#BeyondBilling – promoting pro bono in the SADC region

October 1st, 2018

On 15 August, the Southern African Development Community Lawyers’ Association (SADC LA) held a Pro Bono Forum in Maputo, Mozambique. The Forum was attended by lawyers, non-governmental organisations (NGOs) and legal aid officials from across the SADC region. The objectives of the Forum were to launch the SADC Pro Bono Lawyers’ Network (SADC PLaN) and spread awareness through the #BeyondBilling campaign. The Forum had both regional and international presenters, which covered issues such as defining pro bono, pro bono needs in the SADC, challenges and opportunities and practical examples of pro bono throughout the region.

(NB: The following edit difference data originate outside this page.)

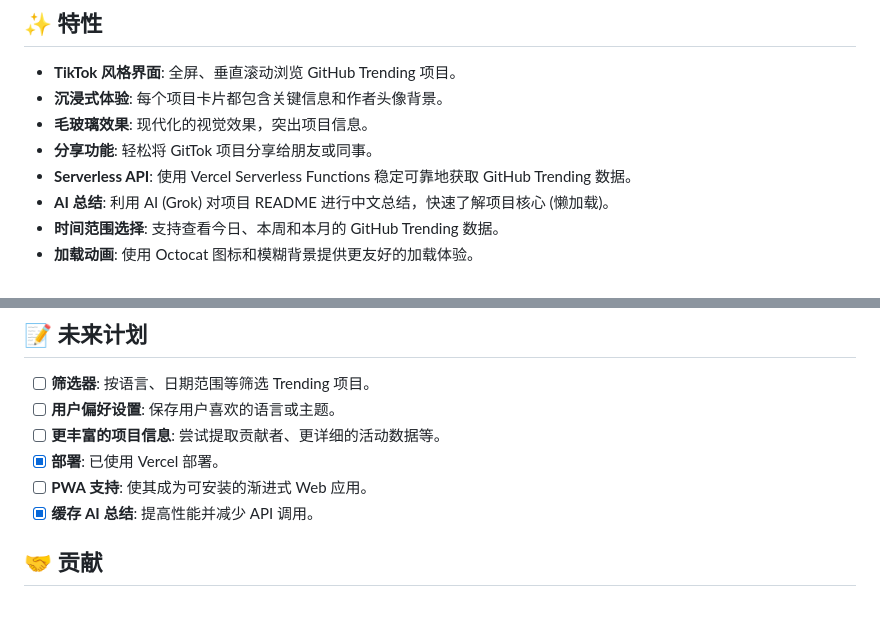
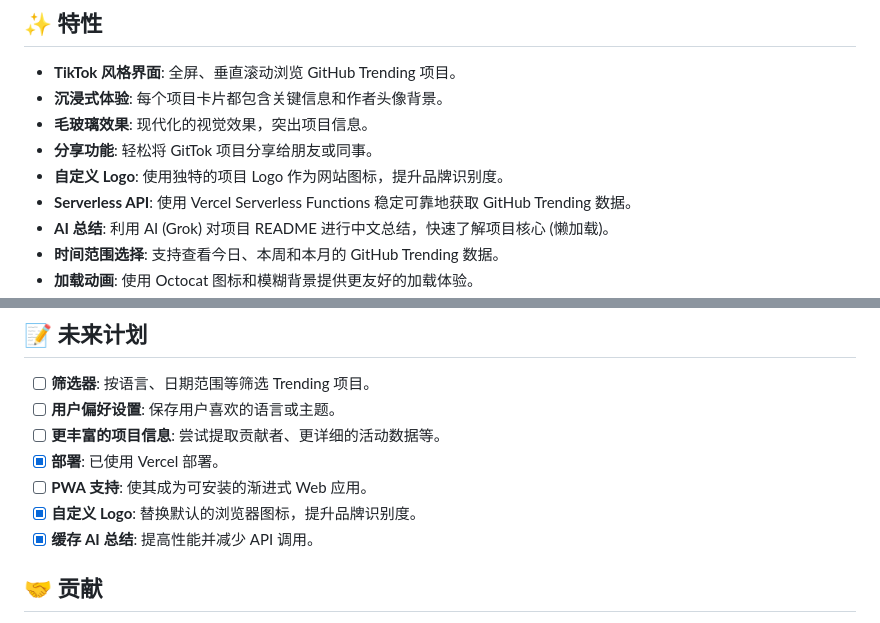
Before and after one commit to LeaderOnePro/GitTok, a Markdown page: README.md, 2 parts joined by grey strips. Drawn GitHub-style.

Commit message:
feat: 在特性和未来计划中添加自定义 Logo 项目

```diff
--- a/README.md
+++ b/README.md
@@ -14,6 +14,7 @@ GitTok 提供了一种全新的、沉浸式的方式来浏览 GitHub 上的热
 *   **沉浸式体验**: 每个项目卡片都包含关键信息和作者头像背景。
 *   **毛玻璃效果**: 现代化的视觉效果，突出项目信息。
 *   **分享功能**: 轻松将 GitTok 项目分享给朋友或同事。
+*   **自定义 Logo**: 使用独特的项目 Logo 作为网站图标，提升品牌识别度。
 *   **Serverless API**: 使用 Vercel Serverless Functions 稳定可靠地获取 GitHub Trending 数据。
 *   **AI 总结**: 利用 AI (Grok) 对项目 README 进行中文总结，快速了解项目核心 (懒加载)。
 *   **时间范围选择**: 支持查看今日、本周和本月的 GitHub Trending 数据。
@@ -65,6 +66,7 @@ GitTok 提供了一种全新的、沉浸式的方式来浏览 GitHub 上的热
 *   [ ] **更丰富的项目信息**: 尝试提取贡献者、更详细的活动数据等。
 *   [x] **部署**: 已使用 Vercel 部署。
 *   [ ] **PWA 支持**: 使其成为可安装的渐进式 Web 应用。
+*   [x] **自定义 Logo**: 替换默认的浏览器图标，提升品牌识别度。
 *   [x] **缓存 AI 总结**: 提高性能并减少 API 调用。
 
 ## 🤝 贡献
```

The Forum encouraged lawyers to be creative and strategic in how they undertake pro bono and move beyond the traditional ideas of litigation. The Forum also encouraged lawyers to use their transactional skills, such as negotiation in pro bono issues and treat human rights issues as they would commercialise transactions. The issue was raised that lawyers may want to litigate certain pro bono cases as it could bring them publicity. A further issue was that lawyers tend to take on ‘safe cases’ and that they are encouraged to take on, for example, discrimination and civil claim damages for sexual violence cases. The Forum also identified key areas that require pro bono services in the SADC region, especially sexual violence, violation of women’s rights and political and electoral violence cases. Emphasis was placed on the need to train lawyers on human rights and constitutional law as there is currently a general lack of knowledge, especially on how to use international and regional human rights bodies. At the Forum, it was clearly demonstrated that throughout the SADC it is the law societies and Bar associations that are driving and defining the scope of pro bono. As a result, law societies and Bar associations will play an integral part in the SADC PLaN. The Forum also encouraged non-practicing attorneys to undertake pro bono and that issues of liability may be addressed by clients signing disclaimer forms.

Specific examples of pro bono were also discussed. The organisation, China Impact Watch, is currently undertaking legal work on behalf of communities in Africa who have experienced human rights violations by Chinese owned companies. Violations include pollution, expropriation of land without compensation and loss of access to safe drinking water. The organisation does research on human rights violations committed by Chinese owned companies and acts as amicus curiae in human rights cases. The Bar Association of Mozambique has also taken on an active role in promoting the human rights of communities, as more natural resources are discovered in Mozambique. They have, to date, instituted ten cases against the government and companies who have committed human rights violations, such as expropriation of land and houses without compensation. The intention is that during the litigation proceedings against the government, the details of contracts for natural resources such as oil and gas will be made public. To date, the details and values of these contracts have been kept secret and have not benefitted communities.

The Forum also held an interactive Dragons’ Den style session whereby representatives of NGOs could pitch their pro bono needs to lawyers. This session highlighted that NGOs need to think beyond litigation to address issues, such as, creating stronger and larger organisations to lobby for change. Furthermore, that those issues – such as the right of women to inherit land in Zimbabwe – will require strategic litigation, and that NGOs need to remain resilient as litigation takes time and will also require further advocacy, such as campaigning.

The SADC PLaN has formed a committee that will be responsible for creating the terms of reference for the Network. The SADC LA will also create a database of lawyers and NGOs who can offer and who need pro bono services. The SADC LA will also promote pro bono in the region by running the #BeyondBilling campaign, which will include advocacy to encourage pro bono throughout the SADC and training on different pro bono strategies.

For more information on how to get involved in this project contact Stanley Nyamanhindi, the SADC LA Chief Executive Officer at stanely@sadcla.org

Southern African Development Community Lawyers’ Association

This article was first published in De Rebus in 2018 (Oct) DR 8.

De Rebus